Category Archives: debt

Good citizens keep their homes empty

Vancouvers empty home tax is bringing in some decent coin – almost $40 million in 2018.

If you believe in a vibrant vancouver and want to do your part to support it, you can own a home here and keep it empty – that extra tax income goes to support affordable housing and rent protections.

If you really want to go the extra mile, don’t report your empty home: Audits raises $22.1 million in taxes and fines from empty home owners.

Read more here.

Global debt at highest peacetime level

It’s a new milestone!

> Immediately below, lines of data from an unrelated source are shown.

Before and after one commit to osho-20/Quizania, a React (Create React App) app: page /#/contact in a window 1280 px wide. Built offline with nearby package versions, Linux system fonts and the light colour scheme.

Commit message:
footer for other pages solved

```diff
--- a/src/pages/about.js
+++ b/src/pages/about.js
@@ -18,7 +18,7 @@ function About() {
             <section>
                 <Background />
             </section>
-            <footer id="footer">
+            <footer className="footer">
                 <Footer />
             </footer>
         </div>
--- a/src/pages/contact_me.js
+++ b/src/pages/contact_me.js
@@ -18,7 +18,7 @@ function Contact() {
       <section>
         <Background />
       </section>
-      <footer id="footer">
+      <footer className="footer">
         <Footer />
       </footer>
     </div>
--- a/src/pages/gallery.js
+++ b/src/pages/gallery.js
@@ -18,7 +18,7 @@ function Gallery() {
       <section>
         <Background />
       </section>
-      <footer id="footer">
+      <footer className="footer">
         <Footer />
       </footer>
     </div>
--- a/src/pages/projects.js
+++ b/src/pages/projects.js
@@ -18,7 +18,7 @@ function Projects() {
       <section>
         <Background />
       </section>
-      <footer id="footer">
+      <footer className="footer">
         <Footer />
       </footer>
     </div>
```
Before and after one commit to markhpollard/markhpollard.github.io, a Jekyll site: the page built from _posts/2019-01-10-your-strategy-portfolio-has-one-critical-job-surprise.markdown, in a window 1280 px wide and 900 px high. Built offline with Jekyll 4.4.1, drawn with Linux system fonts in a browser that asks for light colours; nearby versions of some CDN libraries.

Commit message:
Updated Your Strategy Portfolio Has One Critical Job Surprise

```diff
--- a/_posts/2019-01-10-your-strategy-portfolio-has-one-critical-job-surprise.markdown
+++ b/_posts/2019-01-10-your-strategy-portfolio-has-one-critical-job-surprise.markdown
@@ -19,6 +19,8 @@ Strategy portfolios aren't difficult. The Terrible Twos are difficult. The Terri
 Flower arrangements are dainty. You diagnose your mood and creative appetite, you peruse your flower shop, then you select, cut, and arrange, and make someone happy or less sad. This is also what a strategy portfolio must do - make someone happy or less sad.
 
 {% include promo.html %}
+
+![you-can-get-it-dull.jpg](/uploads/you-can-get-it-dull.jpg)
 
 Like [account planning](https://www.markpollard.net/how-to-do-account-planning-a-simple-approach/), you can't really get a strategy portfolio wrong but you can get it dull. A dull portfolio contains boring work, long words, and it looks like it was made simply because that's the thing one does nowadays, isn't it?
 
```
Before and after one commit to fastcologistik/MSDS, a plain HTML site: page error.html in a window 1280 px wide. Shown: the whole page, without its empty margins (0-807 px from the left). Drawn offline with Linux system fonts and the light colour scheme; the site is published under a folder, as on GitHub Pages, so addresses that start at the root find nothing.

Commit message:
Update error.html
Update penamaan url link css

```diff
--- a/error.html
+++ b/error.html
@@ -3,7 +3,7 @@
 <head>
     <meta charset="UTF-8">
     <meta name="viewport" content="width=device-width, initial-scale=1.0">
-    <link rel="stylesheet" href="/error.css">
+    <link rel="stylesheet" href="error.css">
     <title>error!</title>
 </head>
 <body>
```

Its. Ot just Canadians that cant get enough of that debt, global debt levels have reached their highest peacetime levels:

We are likely to see central banks continue market interventions that have enabled governments to take on more debt since the crisis, perhaps even financing spending directly with so-called “helicopter money”.

We’re actually not a million miles away from this. By their aggressive actions over the last decade, central banks have effectively trapped themselves into continually intervening in government bond markets. They’re arguably beyond the point of no return.

Full article here.

We’re not number one.

Southseacompany shared this link to a list of global cities with the most overvalued real estate:

Swiss bank UBS’s Global Real Estate Bubble Index 2019 found a significant overvaluation in half of the 24 housing markets analysed by the research. The bubble risk appears greatest in seven global cities, with Munich the most vulnerable, followed by Toronto, Hong Kong, Amsterdam, Frankfurt, Vancouver and Paris. Major imbalances are also found in locations such as London, San Francisco, Tokyo and Stockholm, while valuations are considered stretched in Los Angeles, Sydney and Geneva.

Read the full article here.

19% mortgage fraud rate?

Bullwhip29 shared this story claiming 1 in 5 millennials commit mortgage fraud:

Around one in five (19 per cent) of Millennial home buyers responding to the survey admitted to inflating their annual income on their mortgage application. And nearly 23 per cent of Millennial home buyers said they think this is an acceptable course of action in today’s mortgage climate — nearly double the 12 per cent of all respondents who agreed this was OK.

Read the full article here.